View of Florence from a second story window of the EUI. If you look carefully you can see the Duomo on the left

QQML, a division of the nonprofit International Society for the Advancement of Science and Technology, promotes the theory and practice of research in libraries, museums, and archives.  This year the European University Institute (EUI) in Italy hosted the conference.  The EUI is an international postgraduate and post-doctoral teaching and research institution established by the European Union (EU) and serves as the official archive of the EU.

                            One of several rooms exhibiting the conference posters

It is located at the Badia Fiesolana complex, a former monastery established in the 10th century and situated on the Tuscan hillside overlooking the city of Florence (see:

For this year’s conference over 300 social scientists and librarians from 62 countries assembled at the EUI for 5 days to discuss topics related to information culture and science. The QQML conference is hosted in a different country every year. The official language of the QQML is English.

The old monks’ cloister, which was used by conference attendees each mid-morning to take coffee breaks

Recent scholarly contributions: Edith Campbell

Edith Campbell (Education Librarian) recently wrote an article for School Library Journal (SLJ). It is in the online edition of the journal, with her byline dated December 19, 2018. This article also appears in SLJ’s, Be Teen.

Ms. Campbell also wrote one of SLJ’s most read articles for 2018:

Cinda May to participate in unique conference on Catholic Religious Archives

Cinda May, Chair of the Special Collections Department, will participate by invitation in the “Envisioning the Future of Catholic Religious Archives: A Working Conference” to be held at Boston College, July 11-13, 2018.

 The working conference is “a ground-breaking effort by religious leaders, archivists and historians to address preservation and access issues, to identify possible solutions and to be part of developing a national strategic plan to confront the challenge.”

The conference will consist small group activities designed to feed into a scalable national strategy to address the needs of Catholic Religious Archives.

One of the conference chairs invited Ms. May to submit an application because of her work InDiPres and digital preservation.

May 15: ISU Library to host Indiana Library Federation Regional Conference – Register now!


We are pleased to announce the content at regional conferences. Dr. Godwin Charles Ogbeide will offer the keynote on Exercising your Hospitality Intelligence at four regional conferences. Dr. Vanessa Allen-McCloud will offer a keynote on Implicit Bias and the Welcoming Library at the Northwest Regional Conference. All five regional conferences will feature hands-on skills training in computer labs and conversation among public library directors. Other sessions vary by region. 

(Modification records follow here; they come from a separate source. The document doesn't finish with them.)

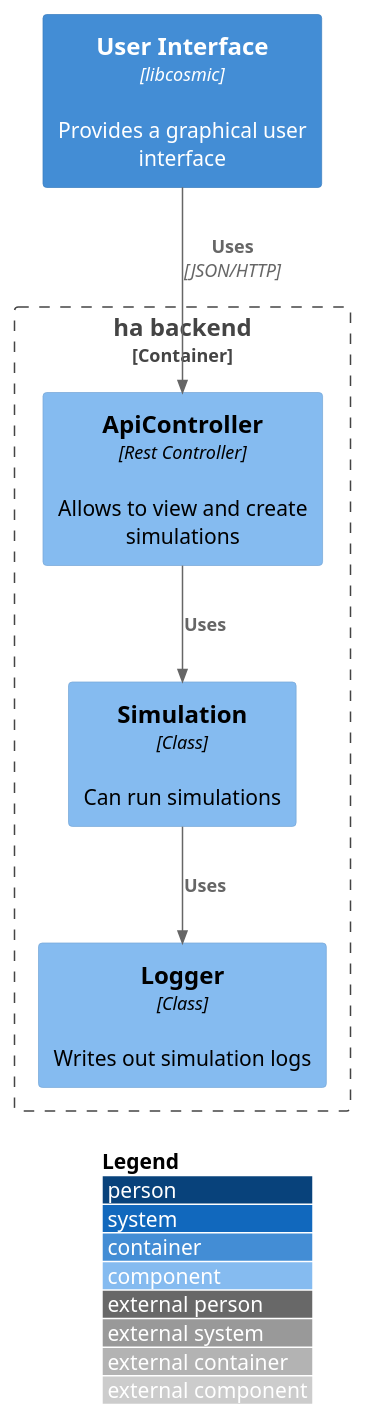
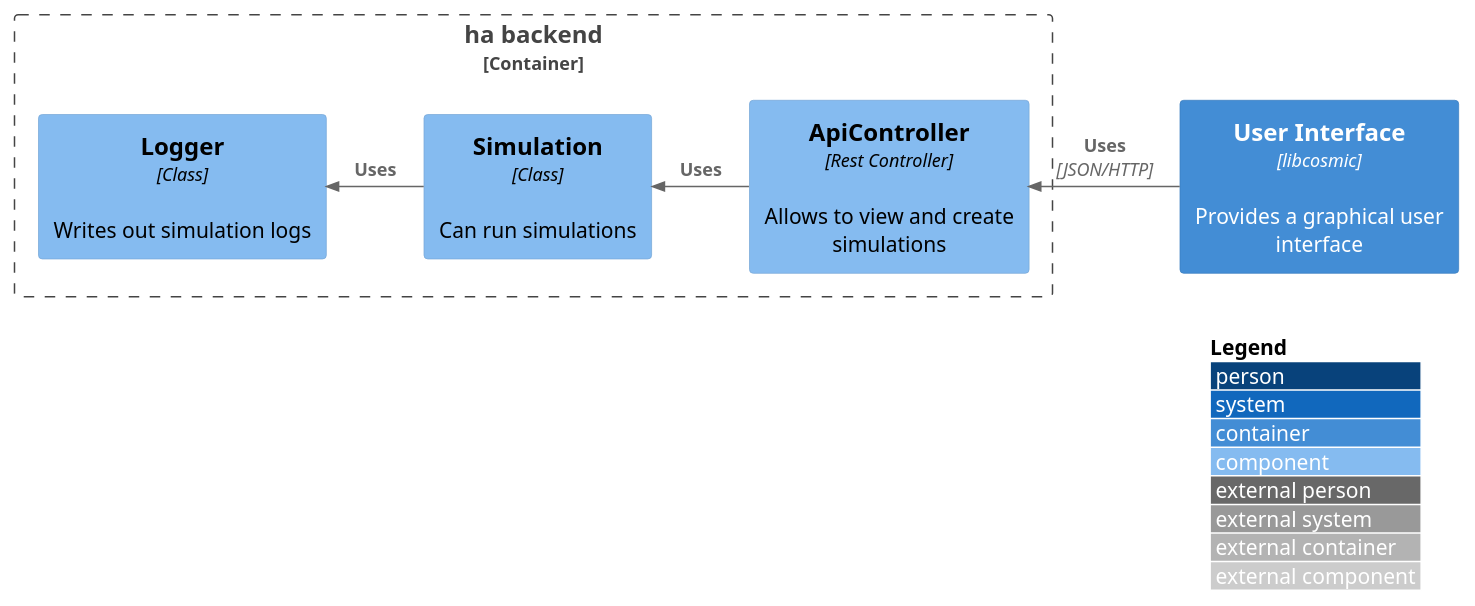
The diagram in diagrams/overview.puml (fhdo7100003/presentation), drawn with PlantUML before and after one commit.

Commit message:
Fix overview

```diff
--- a/diagrams/overview.puml
+++ b/diagrams/overview.puml
@@ -1,19 +1,19 @@
 @startuml
 !include <C4/C4_Component>
 
 LAYOUT_WITH_LEGEND()
 
 Container(ui, "User Interface", "libcosmic", "Provides a graphical user interface")
 
 
 Container_Boundary(java, "ha backend") {
   Component(api, "ApiController", "Rest Controller", "Allows to view and create simulations")
   Component(simulation, "Simulation", "Class", "Can run simulations")
   Component(logger, "Logger", "Class", "Writes out simulation logs")
-  Rel(api, simulation, "Uses")
-  Rel(simulation, logger, "Uses")
+  Rel_L(api, simulation, "Uses")
+  Rel_L(simulation, logger, "Uses")
 }
 
-Rel(ui, api, "Uses", "JSON/HTTP")
+Rel_L(ui, api, "Uses", "JSON/HTTP")
 
 @enduml
```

With the exception of the directors’ session, all sessions are designed for and open to ALL staff of all types of libraries. Learn more and register today. Note that some sessions are being finalized. Group registration forms are posted. Members attend for $40; nonmembers may attend for $50.

·        Wed, 4/4 in Ft. Wayne, Allen County Public Library, main branch

·        Fri, 4/13 in Merrillville, Lake County Public Library

·        Fri, 4/20 in New Albany, New Albany-Floyd County Public Library

·        Tues, 5/15 in Terre Haute, Indiana State University

·        Fri, 5/18 in Kokomo, Indiana University-Kokomo

 Tisa M. Davis,  Communications Manager,  Indiana Library Federation, 941 East 86th Street, Suite 260, Indianapolis, IN 46240-1853 – 317-257-2040, ext. 104